— EXERCISE DIRECTIONS —
Search the records for the string "pval". Copy each line where it occurs.

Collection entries
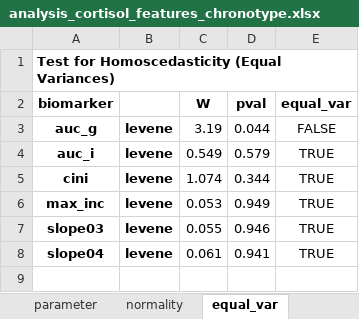
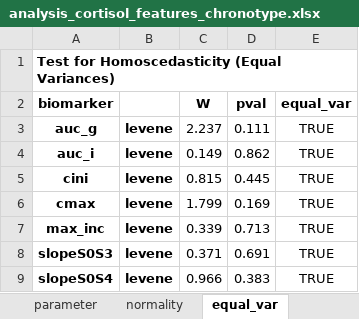
Before and after one commit to mad-lab-fau/carwatch-analysis, an Excel workbook: exports/statistics/analysis_cortisol_features_chronotype.xlsx, sheet equal_var, drawn as a sheet; values as stored, in another font and other column widths than the file's, no borders; addresses are those after the commit; the diff names each change by its address in the sheet, - before the commit and + after, or states it on an @@ line.

```diff
--- a/exports/statistics/analysis_cortisol_features_chronotype.xlsx (sheet equal_var)
+++ b/exports/statistics/analysis_cortisol_features_chronotype.xlsx (sheet equal_var)
-C3 (W): 3.19
+C3 (W): 2.237
-D3 (pval): 0.044
+D3 (pval): 0.111
-E3 (equal_var): FALSE
+E3 (equal_var): TRUE
-C4 (W): 0.549
+C4 (W): 0.149
-D4 (pval): 0.579
+D4 (pval): 0.862
-C5 (W): 1.074
+C5 (W): 0.815
-D5 (pval): 0.344
+D5 (pval): 0.445
+row 6: cmax | levene | 1.799 | 0.169 | TRUE
-C7 (W): 0.053
+C7 (W): 0.339
-D7 (pval): 0.949
+D7 (pval): 0.713
-A8 (biomarker): slope03
+A8 (biomarker): slopeS0S3
-C8 (W): 0.055
+C8 (W): 0.371
-D8 (pval): 0.946
+D8 (pval): 0.691
-A9 (biomarker): slope04
+A9 (biomarker): slopeS0S4
-C9 (W): 0.061
+C9 (W): 0.966
-D9 (pval): 0.941
+D9 (pval): 0.383
```
Also changed, not shown: sheet pairwise_tukey, sheet normality, sheet welch_anova, sheet parameter, exports/statistics/analysis_cortisol_features_condition.xlsx, exports/statistics/analysis_cortisol_features_ideal_bedtime.xlsx, 33 other files.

— OUTPUT OF THE TASK —
-D3 (pval): 0.044
+D3 (pval): 0.111
-D4 (pval): 0.579
+D4 (pval): 0.862
-D5 (pval): 0.344
+D5 (pval): 0.445
-D7 (pval): 0.949
+D7 (pval): 0.713
-D8 (pval): 0.946
+D8 (pval): 0.691
-D9 (pval): 0.941
+D9 (pval): 0.383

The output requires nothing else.